INSTRUCTIONS FOR THE TASK
Please retype the entries that follow exactly as they are, leaving the images behind.

Recorded data:
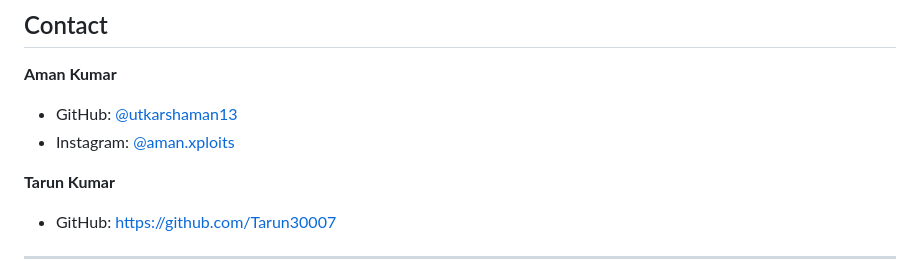
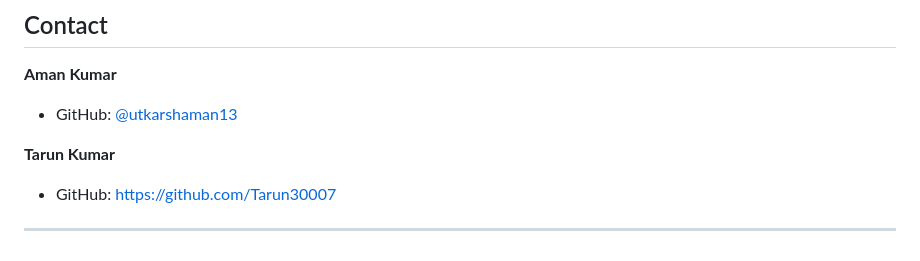
Before and after one commit to utkarshaman13/Nist_Json_Tool, a Markdown page: README.md, the part around the change. GitHub-like rendering.

```diff
--- a/README.md
+++ b/README.md
@@ -156,7 +156,6 @@ This project is licensed under the **MIT License** — see the [LICENSE](LICENSE
 
 **Aman Kumar**
 - GitHub: [@utkarshaman13](https://github.com/utkarshaman13)
-- Instagram: [@aman.xploits](https://instagram.com/aman.xploits)
 
 **Tarun Kumar**
 - GitHub: https://github.com/Tarun30007
```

THE ANSWER
Before and after one commit to utkarshaman13/Nist_Json_Tool, a Markdown page: README.md, the part around the change. GitHub-like rendering.

```diff
--- a/README.md
+++ b/README.md
@@ -156,7 +156,6 @@ This project is licensed under the **MIT License** — see the [LICENSE](LICENSE
 
 **Aman Kumar**
 - GitHub: [@utkarshaman13](https://github.com/utkarshaman13)
-- Instagram: [@aman.xploits](https://instagram.com/aman.xploits)
 
 **Tarun Kumar**
 - GitHub: https://github.com/Tarun30007
```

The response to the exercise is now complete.